-- Opening Marker --

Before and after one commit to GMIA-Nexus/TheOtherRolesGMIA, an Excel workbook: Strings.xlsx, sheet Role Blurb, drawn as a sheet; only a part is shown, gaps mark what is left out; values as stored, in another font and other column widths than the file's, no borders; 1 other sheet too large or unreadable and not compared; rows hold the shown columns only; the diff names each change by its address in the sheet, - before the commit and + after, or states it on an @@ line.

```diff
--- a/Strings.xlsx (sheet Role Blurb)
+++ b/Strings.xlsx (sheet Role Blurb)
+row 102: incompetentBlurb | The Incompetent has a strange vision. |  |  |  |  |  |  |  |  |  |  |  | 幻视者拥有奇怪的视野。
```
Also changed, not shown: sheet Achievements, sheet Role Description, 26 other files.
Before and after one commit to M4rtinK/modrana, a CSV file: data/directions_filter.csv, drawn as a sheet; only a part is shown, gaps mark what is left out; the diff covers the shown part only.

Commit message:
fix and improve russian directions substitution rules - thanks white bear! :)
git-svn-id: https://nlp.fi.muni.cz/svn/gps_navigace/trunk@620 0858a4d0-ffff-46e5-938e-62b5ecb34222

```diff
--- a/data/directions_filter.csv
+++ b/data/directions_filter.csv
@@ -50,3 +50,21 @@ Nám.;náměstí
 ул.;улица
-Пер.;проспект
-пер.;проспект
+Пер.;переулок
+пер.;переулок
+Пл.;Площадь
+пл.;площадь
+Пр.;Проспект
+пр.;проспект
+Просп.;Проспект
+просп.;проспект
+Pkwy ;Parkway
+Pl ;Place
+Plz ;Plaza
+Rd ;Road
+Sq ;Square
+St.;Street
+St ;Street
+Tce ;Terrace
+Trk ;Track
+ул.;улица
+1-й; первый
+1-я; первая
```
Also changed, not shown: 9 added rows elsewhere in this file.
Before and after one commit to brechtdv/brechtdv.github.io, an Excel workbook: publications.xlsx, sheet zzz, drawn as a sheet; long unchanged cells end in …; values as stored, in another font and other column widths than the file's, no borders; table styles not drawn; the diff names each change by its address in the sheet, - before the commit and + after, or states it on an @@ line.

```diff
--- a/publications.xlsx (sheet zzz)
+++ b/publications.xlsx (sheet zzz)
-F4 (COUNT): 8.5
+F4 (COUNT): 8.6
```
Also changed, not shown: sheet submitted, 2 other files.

-- Closing Marker --
-- Opening Marker --

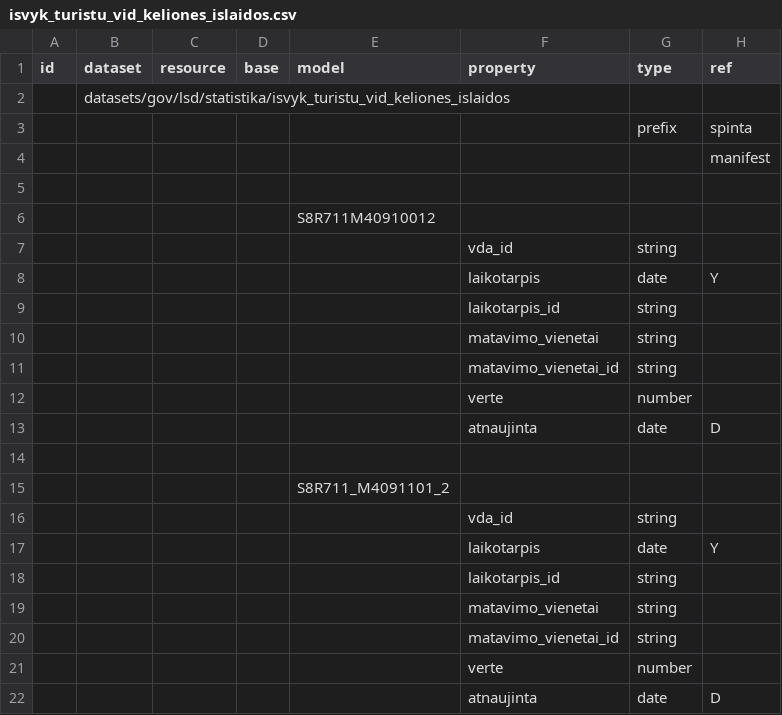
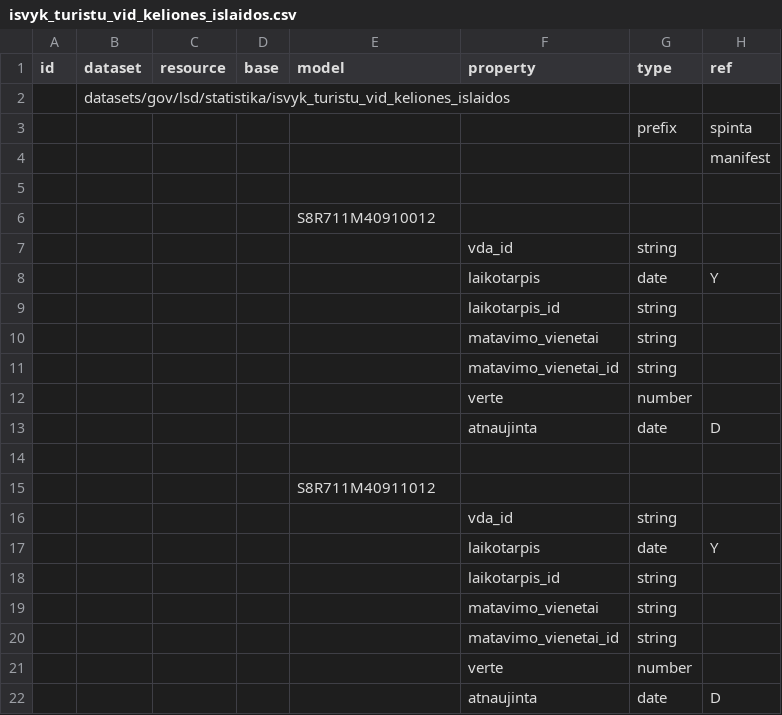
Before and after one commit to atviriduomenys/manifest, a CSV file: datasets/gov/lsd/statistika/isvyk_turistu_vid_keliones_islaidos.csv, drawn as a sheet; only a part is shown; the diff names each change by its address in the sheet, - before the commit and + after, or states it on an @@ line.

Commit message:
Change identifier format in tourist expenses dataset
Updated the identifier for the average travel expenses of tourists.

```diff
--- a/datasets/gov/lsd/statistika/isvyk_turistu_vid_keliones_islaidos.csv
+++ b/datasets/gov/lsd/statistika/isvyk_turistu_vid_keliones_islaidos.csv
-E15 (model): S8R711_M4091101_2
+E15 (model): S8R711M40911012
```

-- Closing Marker --
-- Opening Marker --

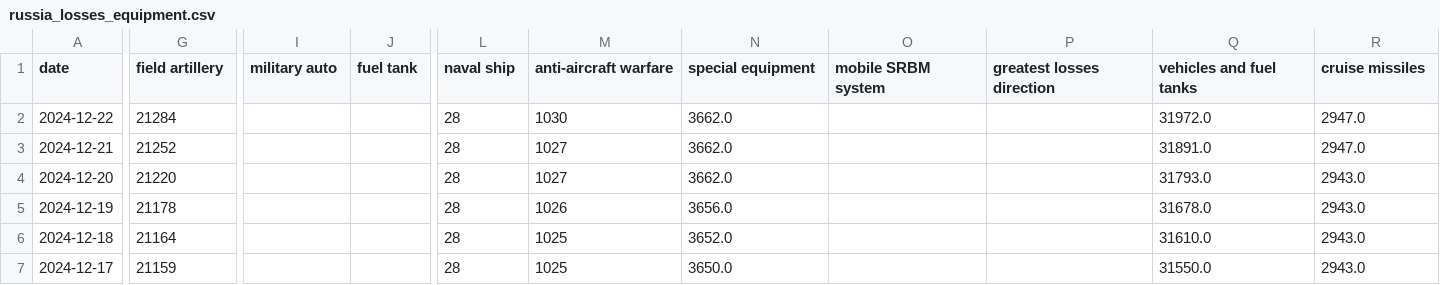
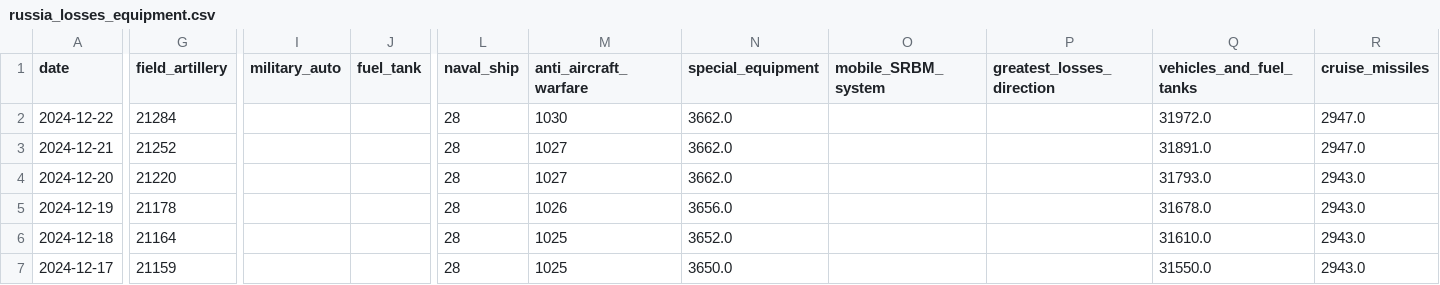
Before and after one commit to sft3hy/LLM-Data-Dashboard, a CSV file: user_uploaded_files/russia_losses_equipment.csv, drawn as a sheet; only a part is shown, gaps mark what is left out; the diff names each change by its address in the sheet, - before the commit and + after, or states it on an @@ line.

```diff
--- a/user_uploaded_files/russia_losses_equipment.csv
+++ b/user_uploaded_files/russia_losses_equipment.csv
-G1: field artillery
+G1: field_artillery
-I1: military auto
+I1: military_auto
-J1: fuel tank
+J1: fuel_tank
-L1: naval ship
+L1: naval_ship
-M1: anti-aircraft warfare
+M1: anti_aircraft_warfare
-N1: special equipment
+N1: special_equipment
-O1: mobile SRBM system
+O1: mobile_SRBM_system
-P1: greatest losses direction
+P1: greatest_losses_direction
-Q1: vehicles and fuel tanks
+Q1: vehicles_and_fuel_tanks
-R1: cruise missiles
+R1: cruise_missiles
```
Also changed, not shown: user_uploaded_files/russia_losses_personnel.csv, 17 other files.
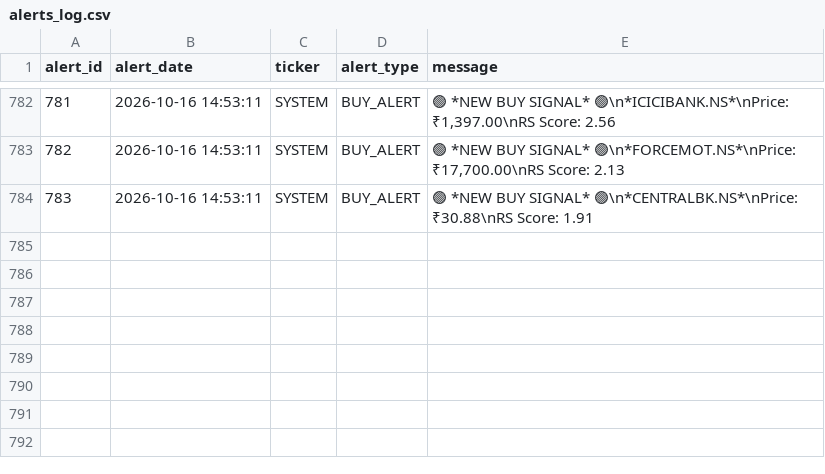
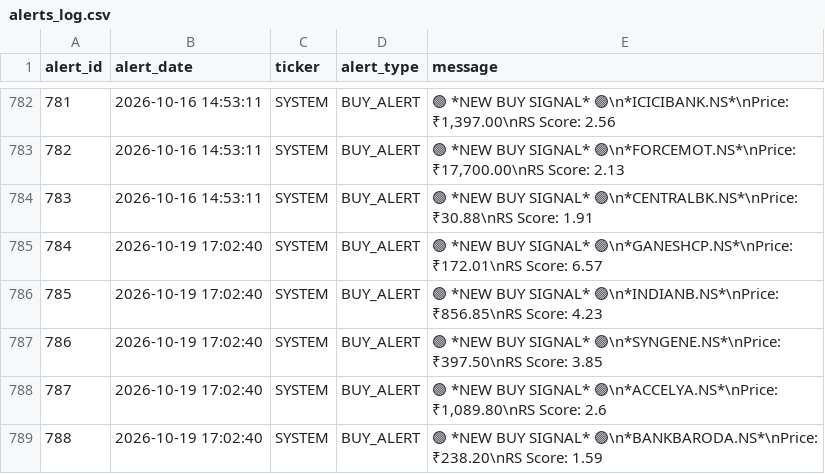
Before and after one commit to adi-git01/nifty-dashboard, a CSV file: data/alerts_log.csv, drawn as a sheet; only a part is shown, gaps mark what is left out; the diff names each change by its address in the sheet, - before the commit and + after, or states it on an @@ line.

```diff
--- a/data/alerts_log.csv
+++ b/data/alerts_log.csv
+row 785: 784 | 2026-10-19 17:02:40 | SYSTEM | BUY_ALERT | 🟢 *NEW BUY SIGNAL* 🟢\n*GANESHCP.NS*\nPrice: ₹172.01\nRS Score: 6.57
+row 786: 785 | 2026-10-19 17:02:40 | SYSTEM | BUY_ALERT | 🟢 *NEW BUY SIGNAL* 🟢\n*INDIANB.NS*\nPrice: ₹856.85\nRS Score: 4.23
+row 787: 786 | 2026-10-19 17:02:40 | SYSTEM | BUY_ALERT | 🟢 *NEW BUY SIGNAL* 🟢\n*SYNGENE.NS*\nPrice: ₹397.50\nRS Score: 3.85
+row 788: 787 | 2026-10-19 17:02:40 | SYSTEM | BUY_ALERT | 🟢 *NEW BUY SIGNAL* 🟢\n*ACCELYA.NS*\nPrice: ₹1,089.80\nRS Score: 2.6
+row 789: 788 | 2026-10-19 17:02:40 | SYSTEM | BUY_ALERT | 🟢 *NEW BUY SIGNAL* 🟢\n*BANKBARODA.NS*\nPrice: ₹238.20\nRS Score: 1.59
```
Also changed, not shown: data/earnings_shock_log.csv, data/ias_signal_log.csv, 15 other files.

-- Closing Marker --

> **Task objective**
How many lines of these entries contain "Also"? Answer with the number and nothing else.

> **Written solution**
5